The nation's larger retailer opened up its e-commerce Web site with the launch of Wal-Mart Stores' Walmart Marketplace, a new program that allows third-party sellers to offer additional products to online customers.

Walmart.com's (NYSE: WMT) new e-commerce service means nearly 1 million new items have been added to its inventory in categories including home, baby, apparel, toys and sporting goods and memorabilia, according to the company. Retailers participating in the new Walmart Marketplace include CSN Stores, eBags.com and Pro Team.

Walmart.com said it chose these specific retailers based on their strong customer service track records and large assortments of quality brands and products, and will continue to grow the Walmart Marketplace by adding more retailers over the next year.

"We've added nearly one million new items to our online assortment with the introduction of Walmart Marketplace, making it even easier for customers to find more of what they want when shopping Walmart.com," Kerry Cooper, Walmart.com's chief marketing officer, said in a statement. "Working with select retailers, known for their strong customer service and large online assortments of new merchandise, gives our customer more reasons to choose Walmart.com when shopping online."

All purchases from a Walmart Marketplace retailer are managed through Walmart.com's checkout process. The Walmart Marketplace retailer will then manage and support the order, including shipping and handling, customer service, exchanges and returns.

The move signals the potential for new competition for online e-commerce stalwarts Amazon (NASDAQ: AMZN) and eBay (NASDAQ: EBAY), both of which are trying to maintain healthy online sales as the dour economy negatively impacts the market.

Recent findings from researcher comScore reported that e-commerce sales continue to suffer, with online retail spending pegged at $30.2 billion -- down 1 percent compared to a year ago, making it only the second quarter on record where e-commerce spending has been lower than the same quarter the previous year.

In July, Amazon had 66 million unique visitors, behind eBay's 73 million, while Walmart's site realized 33.1 million, according to comScore's monthly analysis of U.S. Web activity at the top online properties for July 2009.

Despite the entrenched competition and the blistering market conditions, experts say Wal-Mart's move could pay off.

"Walmart Marketplace should do very well. They already get a lot of site traffic and if they can capture some incremental revenue from these third parties, that is extremely profitable business for them, and it positions them well against Amazon," Sucharita Mulupuru, e-commerce analyst with Forrester, told InternetNews.com. "I don't think they'll displace Amazon any time soon, if ever, but it gives them a good shot of increasing their overall Web penetration. Amazon's value proposition until now has been a broad assortment. This enables Walmart to compete with other companies with big assortments."

She added that the business model is a sound approach for Wal-Mart Stores' online efforts.

"I like the notion of partnering with other Web sites -- it makes much more sense than extending the drop ship model.

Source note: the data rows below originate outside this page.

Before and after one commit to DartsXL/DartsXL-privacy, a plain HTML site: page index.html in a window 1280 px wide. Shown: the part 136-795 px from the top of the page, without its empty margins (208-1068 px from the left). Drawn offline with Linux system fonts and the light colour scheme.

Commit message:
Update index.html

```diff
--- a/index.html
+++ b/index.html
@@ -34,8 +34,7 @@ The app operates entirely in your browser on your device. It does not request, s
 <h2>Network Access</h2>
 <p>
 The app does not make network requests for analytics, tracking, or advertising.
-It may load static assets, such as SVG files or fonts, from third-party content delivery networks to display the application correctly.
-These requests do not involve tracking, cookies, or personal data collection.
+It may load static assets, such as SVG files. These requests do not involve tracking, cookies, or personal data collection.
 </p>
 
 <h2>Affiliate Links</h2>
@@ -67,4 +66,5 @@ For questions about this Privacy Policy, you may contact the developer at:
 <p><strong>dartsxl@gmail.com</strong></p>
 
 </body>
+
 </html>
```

This lets them get a shortcut around fulfillment excellence -- that's the biggest challenge with drop ship-difficulty in maintaining quality control of shipments," she said.